Doyle & “The Arabian Nights”

by Peter Adrian Behravesh

The true history of the Nights is difficult to trace. While fragments date back to the ninth century, the oldest complete edition is a fourteenth-century Syrian manuscript. But many of the tales are, in fact, much older, tracing their origin to a Persian precursor, Hezar Afsaneh (“the thousand tales”), which was supposedly composed for the Persian queen Homay. In the early eighth century CE, this collection was translated into Arabic (along with tales from India) as ʿAlf Layla (“the thousand nights”). Then, in Iraq, in the ninth and tenth centuries, Arab tales were added to this Persian/Indian core. Starting in the thirteenth century, more stories were added in Syria and Egypt.

Sadly, in the eighteenth and nineteenth centuries, when these stories were translated into languages like French and English (most notably by Antoine Galland and Richard F. Burton), a layer of Orientalism was added as well. Galland’s French translation introduces some of the most famous tales, such as Aladdin and Ali Baba and the Forty Thieves, which he heard from a Syrian storyteller named Hanna Diyab. No versions of these tales exist in Arabic prior to Galland’s translation. Moreover, Galland worked from a single Arabic manuscript and omitted much of the eroticism and all of the poetry of the original. Despite this, many other European translators based their versions off of Galland’s, rather than the surviving Arabic sources. Whereas Burton’s English translation, while comprehensive (he openly mocked Galland’s version as an “abbreviation and adaptation”), has its own problems, not the least of which are the racism and misogyny it introduces into the text. This translation (published in 1888) is likely the one Doyle was most familiar with, at least by the time “The Terror of Blue John Gap” was published.

Thankfully, modern translators like Husain Haddawy and Yasmine Seale are correcting the record with fresh translations that no longer cater to a Western gaze. With any luck, these translations will encourage a new generation of Nights readers to fall in love with Shahrazad’s many magnificent and magical tales.

Copyright 2022 Peter Adrian Behravesh

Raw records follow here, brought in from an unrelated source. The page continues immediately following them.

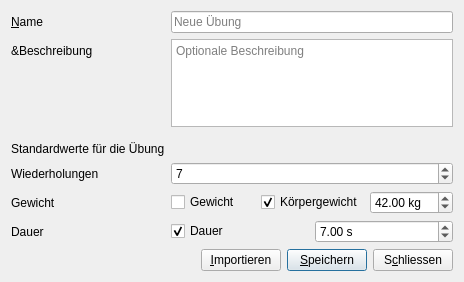
hochstibe/fingertraining, file speck_weg/ui/dialog_training_exercise.ui: the form before one commit.
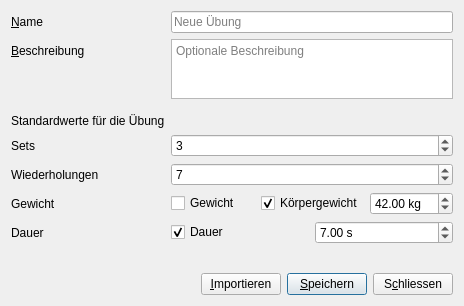
The form after the commit.

```diff
--- a/speck_weg/ui/dialog_training_exercise.ui
+++ b/speck_weg/ui/dialog_training_exercise.ui
@@ -10,7 +10,7 @@
     <x>0</x>
     <y>0</y>
     <width>464</width>
-    <height>282</height>
+    <height>306</height>
    </rect>
   </property>
   <property name="windowTitle">
@@ -50,6 +50,25 @@
        <property name="text">
         <string>&amp;Beschreibung</string>
        </property>
+       <property name="buddy">
+        <cstring>textEdit_description</cstring>
+       </property>
+      </widget>
+     </item>
+     <item row="1" column="1">
+      <widget class="QTextEdit" name="textEdit_description">
+       <property name="maximumSize">
+        <size>
+         <width>16777215</width>
+         <height>60</height>
+        </size>
+       </property>
+       <property name="tabChangesFocus">
+        <bool>true</bool>
+       </property>
+       <property name="placeholderText">
+        <string>Optionale Beschreibung</string>
+       </property>
       </widget>
      </item>
      <item row="2" column="0">
@@ -66,28 +85,28 @@
        </property>
       </widget>
      </item>
-     <item row="4" column="0">
+     <item row="5" column="0">
       <widget class="QLabel" name="label_repetitions">
        <property name="text">
         <string>Wiederholungen</string>
        </property>
       </widget>
      </item>
-     <item row="4" column="1">
+     <item row="5" column="1">
       <widget class="QSpinBox" name="spinBox_repetitions">
        <property name="value">
         <number>7</number>
        </property>
       </widget>
      </item>
-     <item row="5" column="0">
+     <item row="6" column="0">
       <widget class="QLabel" name="label_weight">
        <property name="text">
         <string>Gewicht</string>
        </property>
       </widget>
      </item>
-     <item row="5" column="1">
+     <item row="6" column="1">
       <layout class="QHBoxLayout" name="horizontalLayout_2">
        <item>
         <widget class="QCheckBox" name="checkBox_weight">
@@ -124,14 +143,14 @@
        </item>
       </layout>
      </item>
-     <item row="6" column="0">
+     <item row="7" column="0">
       <widget class="QLabel" name="label_duration">
        <property name="text">
         <string>Dauer</string>
        </property>
       </widget>
      </item>
-     <item row="6" column="1">
+     <item row="7" column="1">
       <layout class="QHBoxLayout" name="horizontalLayout_3">
        <item>
         <widget class="QCheckBox" name="checkBox_duration">
@@ -158,10 +177,20 @@
        </item>
       </layout>
      </item>
-     <item row="1" column="1">
-      <widget class="QTextEdit" name="textEdit_description">
-       <property name="placeholderText">
-        <string>Optionale Beschreibung</string>
+     <item row="4" column="0">
+      <widget class="QLabel" name="label_sets">
+       <property name="text">
+        <string>Sets</string>
+       </property>
+       <property name="buddy">
+        <cstring>spinBox_sets</cstring>
+       </property>
+      </widget>
+     </item>
+     <item row="4" column="1">
+      <widget class="QSpinBox" name="spinBox_sets">
+       <property name="value">
+        <number>3</number>
        </property>
       </widget>
      </item>
```
Left out of the diff: 28 changed lines with no effect on the pictures.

Peter Adrian Behravesh is an Iranian-American musician, writer, editor, audio producer, and narrator. For these endeavors, he has won the Miller and British Fantasy Awards, and has been nominated for the Hugo, Ignyte, Stabby, and Aurora Awards. His interactive novel, Heavens' Revolution: A Lion Among the Cypress, is forthcoming from Choice of Games, and his essay, “Pearls from a Dark Cloud: Monsters in Persian Myth,” is forthcoming in The Oxford University Press Handbook of Monsters in Classical Myth. When he isn’t crafting, crooning, or consuming stories, Peter can usually be found hurtling down a mountain, sipping English Breakfast, and sharpening his Farsi.